- [Change detection outputs]
┌──

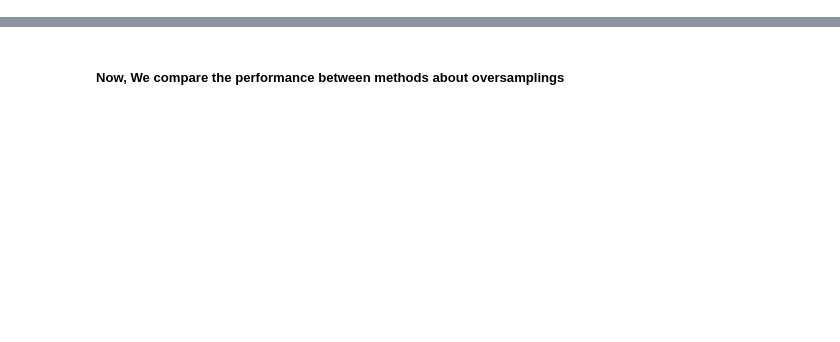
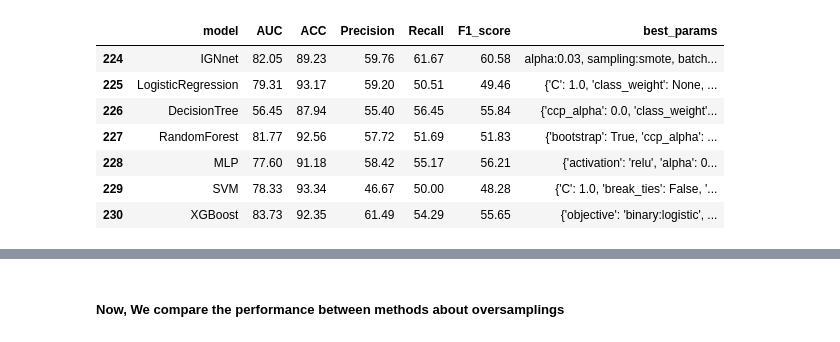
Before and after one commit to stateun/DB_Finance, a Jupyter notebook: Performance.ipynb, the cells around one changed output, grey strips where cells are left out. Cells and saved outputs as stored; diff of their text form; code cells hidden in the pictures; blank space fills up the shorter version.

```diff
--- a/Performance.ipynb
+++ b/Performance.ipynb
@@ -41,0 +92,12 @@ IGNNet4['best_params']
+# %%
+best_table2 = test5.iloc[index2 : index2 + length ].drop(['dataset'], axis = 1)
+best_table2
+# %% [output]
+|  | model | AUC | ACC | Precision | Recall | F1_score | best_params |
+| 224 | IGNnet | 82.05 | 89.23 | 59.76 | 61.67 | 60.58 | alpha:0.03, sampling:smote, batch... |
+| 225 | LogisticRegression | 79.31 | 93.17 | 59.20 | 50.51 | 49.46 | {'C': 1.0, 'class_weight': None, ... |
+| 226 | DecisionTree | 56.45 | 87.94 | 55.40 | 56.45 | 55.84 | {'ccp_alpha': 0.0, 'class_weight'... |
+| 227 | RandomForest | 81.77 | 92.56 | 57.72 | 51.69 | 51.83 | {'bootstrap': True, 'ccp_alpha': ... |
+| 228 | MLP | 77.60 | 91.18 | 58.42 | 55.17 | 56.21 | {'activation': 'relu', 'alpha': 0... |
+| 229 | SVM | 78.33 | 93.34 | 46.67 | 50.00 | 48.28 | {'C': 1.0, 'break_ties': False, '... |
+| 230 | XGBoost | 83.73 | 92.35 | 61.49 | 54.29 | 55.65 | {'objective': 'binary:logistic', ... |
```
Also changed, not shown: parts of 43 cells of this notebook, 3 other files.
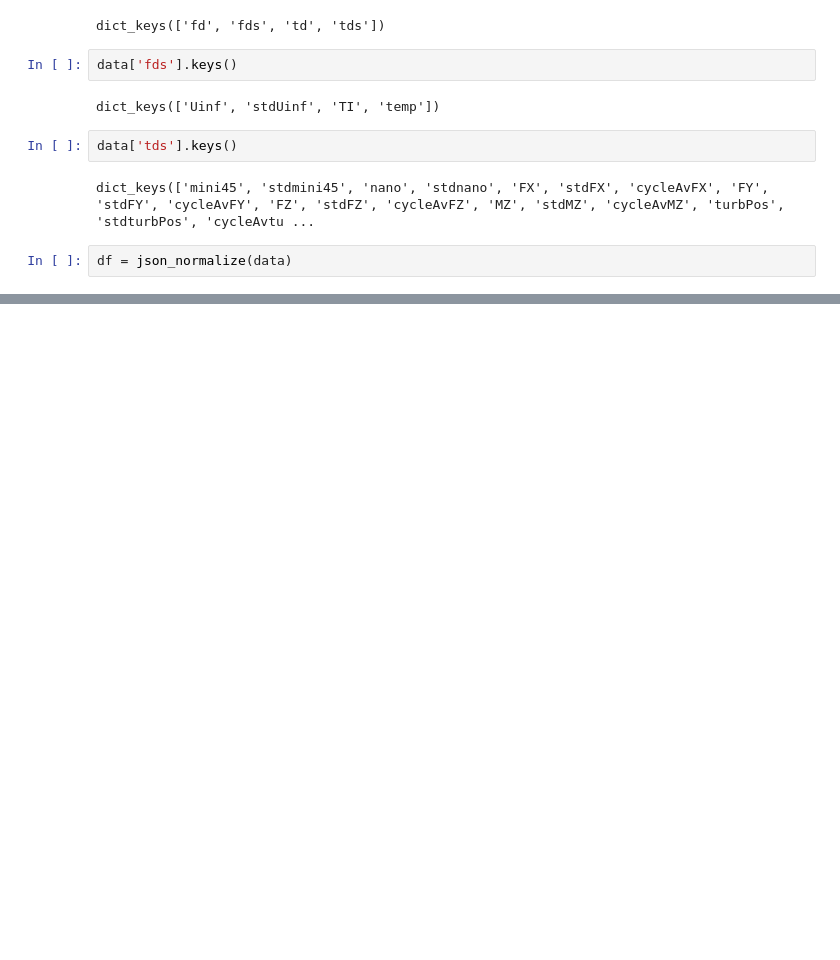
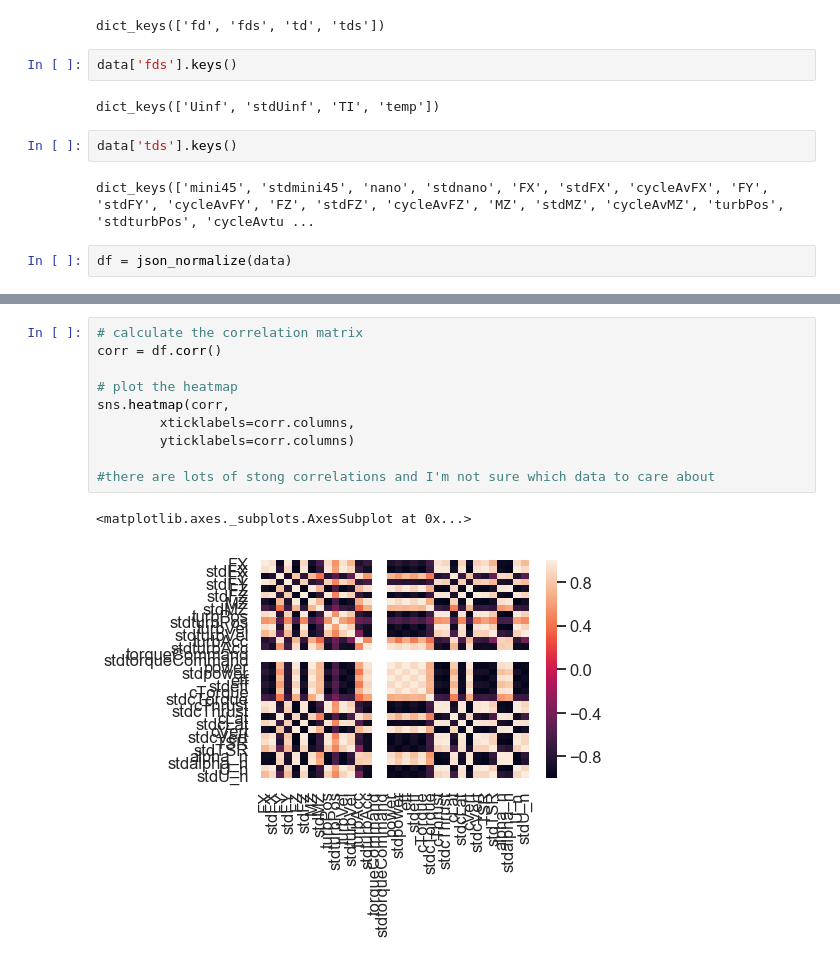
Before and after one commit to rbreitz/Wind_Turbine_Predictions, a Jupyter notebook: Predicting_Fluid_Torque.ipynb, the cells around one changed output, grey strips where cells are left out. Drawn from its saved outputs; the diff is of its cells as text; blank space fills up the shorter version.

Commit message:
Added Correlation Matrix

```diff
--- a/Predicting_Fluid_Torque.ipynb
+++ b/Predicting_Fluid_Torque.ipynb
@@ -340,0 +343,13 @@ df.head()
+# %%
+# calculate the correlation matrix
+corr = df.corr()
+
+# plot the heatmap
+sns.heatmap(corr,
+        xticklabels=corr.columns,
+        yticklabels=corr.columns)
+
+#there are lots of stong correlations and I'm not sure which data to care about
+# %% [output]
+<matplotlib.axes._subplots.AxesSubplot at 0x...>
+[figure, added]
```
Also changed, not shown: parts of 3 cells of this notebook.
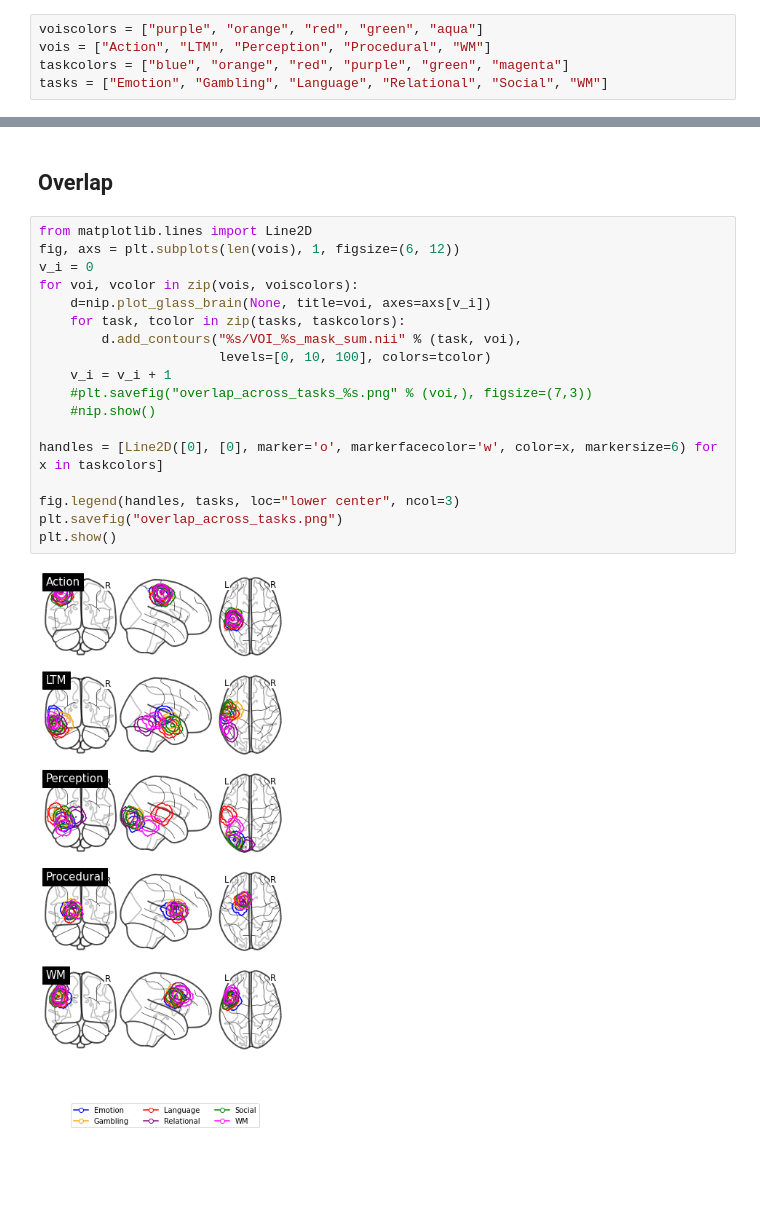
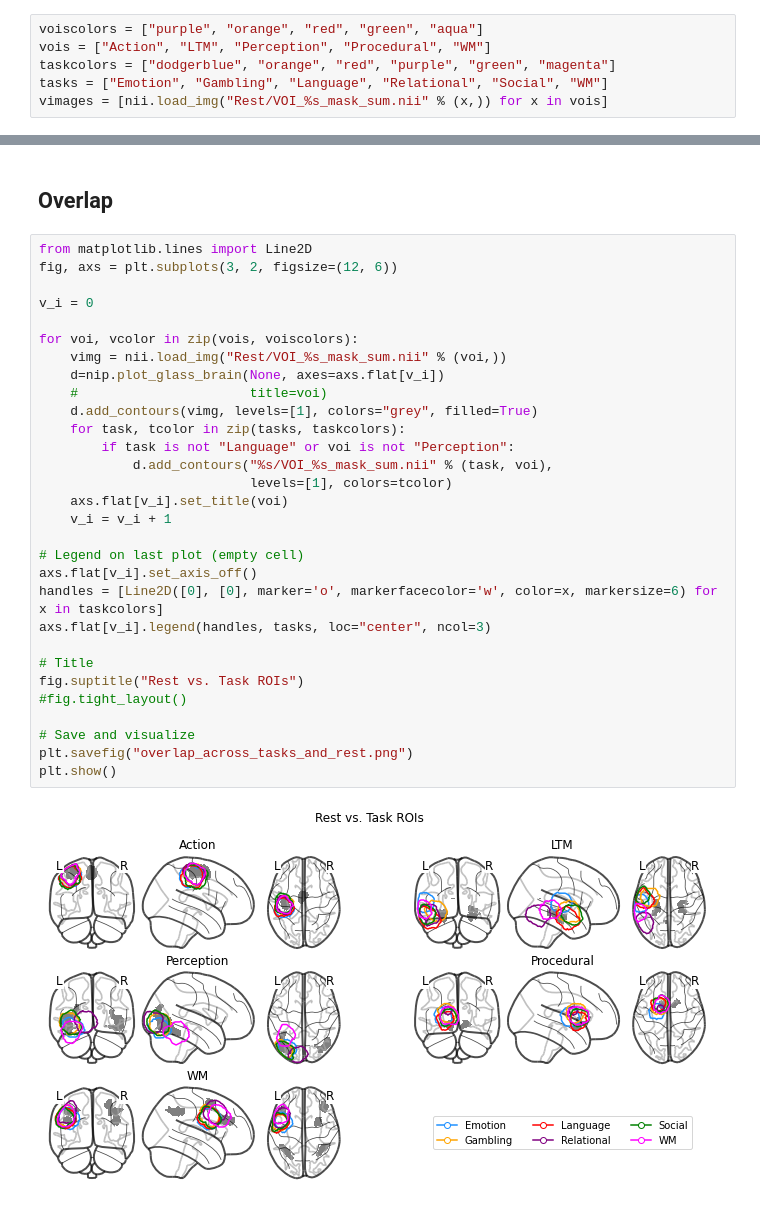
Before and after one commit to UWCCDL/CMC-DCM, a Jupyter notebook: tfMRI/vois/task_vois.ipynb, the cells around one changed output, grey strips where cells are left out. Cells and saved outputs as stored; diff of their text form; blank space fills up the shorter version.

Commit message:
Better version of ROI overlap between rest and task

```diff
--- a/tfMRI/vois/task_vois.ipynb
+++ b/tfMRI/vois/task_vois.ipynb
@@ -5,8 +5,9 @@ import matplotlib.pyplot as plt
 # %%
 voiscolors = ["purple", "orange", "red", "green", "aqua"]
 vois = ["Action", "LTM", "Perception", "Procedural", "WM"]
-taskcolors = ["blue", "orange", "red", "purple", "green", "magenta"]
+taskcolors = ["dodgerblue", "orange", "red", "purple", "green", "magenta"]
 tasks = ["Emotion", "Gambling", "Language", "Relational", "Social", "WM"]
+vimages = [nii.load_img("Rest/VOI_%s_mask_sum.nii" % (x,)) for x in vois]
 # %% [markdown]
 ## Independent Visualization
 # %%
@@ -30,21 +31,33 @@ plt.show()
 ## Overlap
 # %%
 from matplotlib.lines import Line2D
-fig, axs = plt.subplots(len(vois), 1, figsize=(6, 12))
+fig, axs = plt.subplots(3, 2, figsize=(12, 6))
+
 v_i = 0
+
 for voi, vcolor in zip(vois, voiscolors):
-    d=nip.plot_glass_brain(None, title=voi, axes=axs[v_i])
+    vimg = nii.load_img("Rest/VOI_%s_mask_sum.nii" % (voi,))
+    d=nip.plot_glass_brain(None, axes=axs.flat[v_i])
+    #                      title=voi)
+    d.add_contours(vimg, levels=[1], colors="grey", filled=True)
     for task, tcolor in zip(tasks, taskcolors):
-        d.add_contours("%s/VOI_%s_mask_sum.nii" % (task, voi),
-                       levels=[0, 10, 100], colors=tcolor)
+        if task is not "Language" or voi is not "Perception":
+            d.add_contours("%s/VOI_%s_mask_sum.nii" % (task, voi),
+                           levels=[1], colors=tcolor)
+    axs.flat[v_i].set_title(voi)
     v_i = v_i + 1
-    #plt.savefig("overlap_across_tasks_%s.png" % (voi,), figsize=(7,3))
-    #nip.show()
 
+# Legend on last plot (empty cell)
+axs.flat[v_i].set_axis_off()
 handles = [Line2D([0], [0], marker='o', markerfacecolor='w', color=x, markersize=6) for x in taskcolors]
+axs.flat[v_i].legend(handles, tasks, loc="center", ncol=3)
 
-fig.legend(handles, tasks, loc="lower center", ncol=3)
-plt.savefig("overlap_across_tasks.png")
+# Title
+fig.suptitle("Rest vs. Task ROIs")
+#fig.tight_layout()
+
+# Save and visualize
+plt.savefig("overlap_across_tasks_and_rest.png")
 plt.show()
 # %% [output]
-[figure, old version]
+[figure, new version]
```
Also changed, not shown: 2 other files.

└──

- [Work task]
The copy must include every record exactly and none of the pictures.

- [Answer]
Before and after one commit to stateun/DB_Finance, a Jupyter notebook: Performance.ipynb, the cells around one changed output, grey strips where cells are left out. Cells and saved outputs as stored; diff of their text form; code cells hidden in the pictures; blank space fills up the shorter version.

```diff
--- a/Performance.ipynb
+++ b/Performance.ipynb
@@ -41,0 +92,12 @@ IGNNet4['best_params']
+# %%
+best_table2 = test5.iloc[index2 : index2 + length ].drop(['dataset'], axis = 1)
+best_table2
+# %% [output]
+|  | model | AUC | ACC | Precision | Recall | F1_score | best_params |
+| 224 | IGNnet | 82.05 | 89.23 | 59.76 | 61.67 | 60.58 | alpha:0.03, sampling:smote, batch... |
+| 225 | LogisticRegression | 79.31 | 93.17 | 59.20 | 50.51 | 49.46 | {'C': 1.0, 'class_weight': None, ... |
+| 226 | DecisionTree | 56.45 | 87.94 | 55.40 | 56.45 | 55.84 | {'ccp_alpha': 0.0, 'class_weight'... |
+| 227 | RandomForest | 81.77 | 92.56 | 57.72 | 51.69 | 51.83 | {'bootstrap': True, 'ccp_alpha': ... |
+| 228 | MLP | 77.60 | 91.18 | 58.42 | 55.17 | 56.21 | {'activation': 'relu', 'alpha': 0... |
+| 229 | SVM | 78.33 | 93.34 | 46.67 | 50.00 | 48.28 | {'C': 1.0, 'break_ties': False, '... |
+| 230 | XGBoost | 83.73 | 92.35 | 61.49 | 54.29 | 55.65 | {'objective': 'binary:logistic', ... |
```
Also changed, not shown: parts of 43 cells of this notebook, 3 other files.
Before and after one commit to rbreitz/Wind_Turbine_Predictions, a Jupyter notebook: Predicting_Fluid_Torque.ipynb, the cells around one changed output, grey strips where cells are left out. Drawn from its saved outputs; the diff is of its cells as text; blank space fills up the shorter version.

Commit message:
Added Correlation Matrix

```diff
--- a/Predicting_Fluid_Torque.ipynb
+++ b/Predicting_Fluid_Torque.ipynb
@@ -340,0 +343,13 @@ df.head()
+# %%
+# calculate the correlation matrix
+corr = df.corr()
+
+# plot the heatmap
+sns.heatmap(corr,
+        xticklabels=corr.columns,
+        yticklabels=corr.columns)
+
+#there are lots of stong correlations and I'm not sure which data to care about
+# %% [output]
+<matplotlib.axes._subplots.AxesSubplot at 0x...>
+[figure, added]
```
Also changed, not shown: parts of 3 cells of this notebook.
Before and after one commit to UWCCDL/CMC-DCM, a Jupyter notebook: tfMRI/vois/task_vois.ipynb, the cells around one changed output, grey strips where cells are left out. Cells and saved outputs as stored; diff of their text form; blank space fills up the shorter version.

Commit message:
Better version of ROI overlap between rest and task

```diff
--- a/tfMRI/vois/task_vois.ipynb
+++ b/tfMRI/vois/task_vois.ipynb
@@ -5,8 +5,9 @@ import matplotlib.pyplot as plt
 # %%
 voiscolors = ["purple", "orange", "red", "green", "aqua"]
 vois = ["Action", "LTM", "Perception", "Procedural", "WM"]
-taskcolors = ["blue", "orange", "red", "purple", "green", "magenta"]
+taskcolors = ["dodgerblue", "orange", "red", "purple", "green", "magenta"]
 tasks = ["Emotion", "Gambling", "Language", "Relational", "Social", "WM"]
+vimages = [nii.load_img("Rest/VOI_%s_mask_sum.nii" % (x,)) for x in vois]
 # %% [markdown]
 ## Independent Visualization
 # %%
@@ -30,21 +31,33 @@ plt.show()
 ## Overlap
 # %%
 from matplotlib.lines import Line2D
-fig, axs = plt.subplots(len(vois), 1, figsize=(6, 12))
+fig, axs = plt.subplots(3, 2, figsize=(12, 6))
+
 v_i = 0
+
 for voi, vcolor in zip(vois, voiscolors):
-    d=nip.plot_glass_brain(None, title=voi, axes=axs[v_i])
+    vimg = nii.load_img("Rest/VOI_%s_mask_sum.nii" % (voi,))
+    d=nip.plot_glass_brain(None, axes=axs.flat[v_i])
+    #                      title=voi)
+    d.add_contours(vimg, levels=[1], colors="grey", filled=True)
     for task, tcolor in zip(tasks, taskcolors):
-        d.add_contours("%s/VOI_%s_mask_sum.nii" % (task, voi),
-                       levels=[0, 10, 100], colors=tcolor)
+        if task is not "Language" or voi is not "Perception":
+            d.add_contours("%s/VOI_%s_mask_sum.nii" % (task, voi),
+                           levels=[1], colors=tcolor)
+    axs.flat[v_i].set_title(voi)
     v_i = v_i + 1
-    #plt.savefig("overlap_across_tasks_%s.png" % (voi,), figsize=(7,3))
-    #nip.show()
 
+# Legend on last plot (empty cell)
+axs.flat[v_i].set_axis_off()
 handles = [Line2D([0], [0], marker='o', markerfacecolor='w', color=x, markersize=6) for x in taskcolors]
+axs.flat[v_i].legend(handles, tasks, loc="center", ncol=3)
 
-fig.legend(handles, tasks, loc="lower center", ncol=3)
-plt.savefig("overlap_across_tasks.png")
+# Title
+fig.suptitle("Rest vs. Task ROIs")
+#fig.tight_layout()
+
+# Save and visualize
+plt.savefig("overlap_across_tasks_and_rest.png")
 plt.show()
 # %% [output]
-[figure, old version]
+[figure, new version]
```
Also changed, not shown: 2 other files.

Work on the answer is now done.